How to improve relationships and help others to see you with greater clarity.
About 34 years ago, I was diagnosed with clinical depression, which turned into a five-year journey that could fill a book. Being in our twenties at the time, Melissa and I found ourselves navigating uncharted territory. This was in the late 1980s, so mental illness was not discussed as it is today. The stigma of mood disorders in those days was strong and harsh. Melissa and I immediately immersed ourselves in learning everything about my brain disorder.
Educating ourselves about depression helped us to understand the ignorant comments we were getting from the people we had talked to about my diagnosis. One relative told me, “What I do when I’m feeling depressed is pull myself up by my bootstraps and get on with my day.” Another friend told me, “You just need to buck up and be a man. Everyone gets down now and then. Just push through it.”

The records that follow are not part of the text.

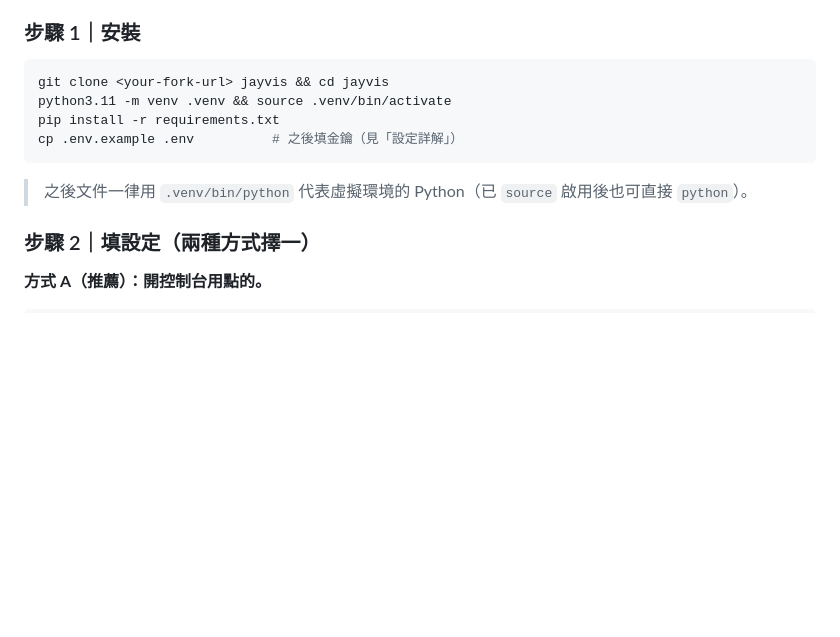
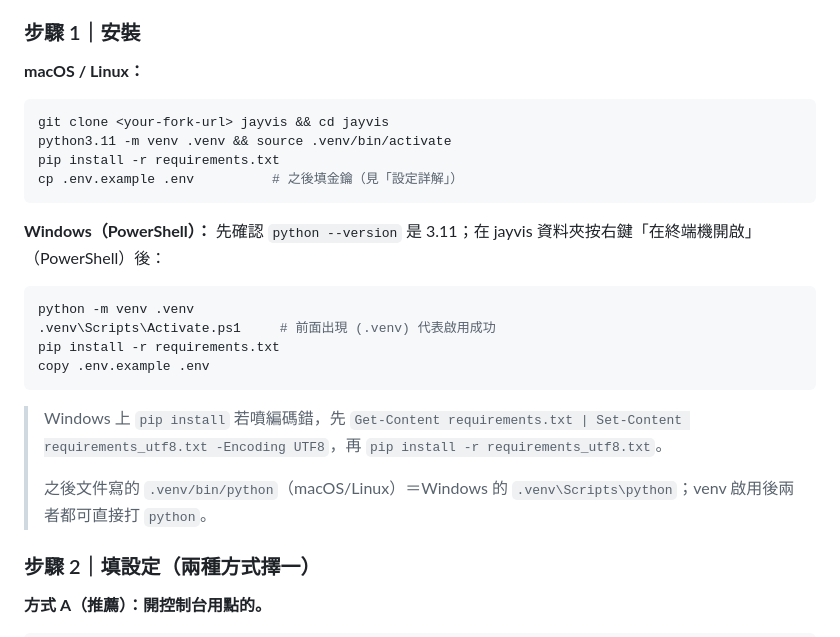
Before and after one commit to Jasonli1991/jayvis, a Markdown page: README.md, the part around the change. GitHub-like rendering; blank space fills up the shorter version.

Commit message:
docs(README): 快速開始補 Windows（PowerShell）安裝指令
Windows 同事回饋安裝步驟為 Mac 專用。補 PowerShell 版：venv/啟用/copy
對應指令、requirements 編碼錯的 workaround、.venv 路徑對照。

Co-Authored-By: Claude Opus 4.8 (1M context) <noreply@anthropic.com>

````diff
--- a/README.md
+++ b/README.md
@@ -117,6 +117,8 @@ JAYVIS 是給「希望請假/離線時，同事仍能問到事情」的人用的
 
 ### 步驟 1｜安裝
 
+**macOS / Linux：**
+
 ```bash
 git clone <your-fork-url> jayvis && cd jayvis
 python3.11 -m venv .venv && source .venv/bin/activate
@@ -124,7 +126,18 @@ pip install -r requirements.txt
 cp .env.example .env          # 之後填金鑰（見「設定詳解」）
 ```
 
-> 之後文件一律用 `.venv/bin/python` 代表虛擬環境的 Python（已 `source` 啟用後也可直接 `python`）。
+**Windows（PowerShell）：** 先確認 `python --version` 是 3.11；在 jayvis 資料夾按右鍵「在終端機開啟」（PowerShell）後：
+
+```powershell
+python -m venv .venv
+.venv\Scripts\Activate.ps1     # 前面出現 (.venv) 代表啟用成功
+pip install -r requirements.txt
+copy .env.example .env
+```
+
+> Windows 上 `pip install` 若噴編碼錯，先 `Get-Content requirements.txt | Set-Content requirements_utf8.txt -Encoding UTF8`，再 `pip install -r requirements_utf8.txt`。
+>
+> 之後文件寫的 `.venv/bin/python`（macOS/Linux）＝Windows 的 `.venv\Scripts\python`；venv 啟用後兩者都可直接打 `python`。
 
 ### 步驟 2｜填設定（兩種方式擇一）
 
````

After meeting the public stigma and ignorance around mental illness, Melissa and I kept our struggles relatively private. It was easier than dealing with the hurtful comments until we could educate ourselves to teach others what we had learned.
I eventually got better five years after my diagnosis. I just celebrated my 29th anniversary of the day the depression lifted on September 17th. Getting better felt like a second chance at life, a rebirth in many ways. (More on this in a future article.)
A powerful byproduct of our experience with depression was that we learned the power we have to attract events and circumstances into our lives simply by focusing our thoughts in a specific direction. We discovered that if we talk about what is good in our lives, we tend to attract good events and circumstances in the future. Yet, if we focus our thoughts and conversations around what we don’t like or don’t want, we tend to attract more of those circumstances into our lives.
Most of us remember when a schoolteacher would ask for a volunteer to come up to the blackboard to answer a question, we’d silently wish, “Don’t pick me! Don’t pick me!” I eventually learned that the more fearful I was about getting chosen, the more likely the teacher would say, “Bob, why don’t you show us how to solve that equation?”
I learned there’s a connection between my thoughts and my emotional state around that thought. For instance, whenever I was upset about something somebody said to me, the more I complained out loud about it, the more I attracted more of the same into my life. It also never made me feel better by talking about it. Quite the opposite, I always felt worse for reliving the conversation or event. So, focusing my thoughts and discussions on what was positive in my life made more sense.
Melissa and I adopted this mindset during the five years I struggled with depression, so family and friends noticed that we rarely aired what was troubling us. Additionally, we did not discuss our trials and tribulations with my depression in conversations with loved ones because getting together with other people was a much-needed escape from it. We preferred to talk about their lives, the weather, sports, or any topic unrelated to our day-to-day reality.
Between our initial avoidance of hurtful remarks about depression and our choice not to talk about our troubles, we earned the unintended reputation of being “private” people, which hosts a myriad of reactions from loved ones. The most common effect is that people think you don’t want their support, which is never the case.
In the years that followed, despite a conscious effort to keep our friends and family informed about challenges in our lives, we’ve never been able to shake the reputation we have of being private. Case in point: when Melissa recently received a challenging health diagnosis in June, she told some family members about it but asked that they not tell anyone before she had a chance to tell her mother about it personally, which took about a week. Yet word spread about Melissa as if it were a secret. Recently, months later, I got a text from a family member saying she wanted to call Melissa when she heard the news but wanted to respect her privacy, adding, “I’ve always known you to be private people.”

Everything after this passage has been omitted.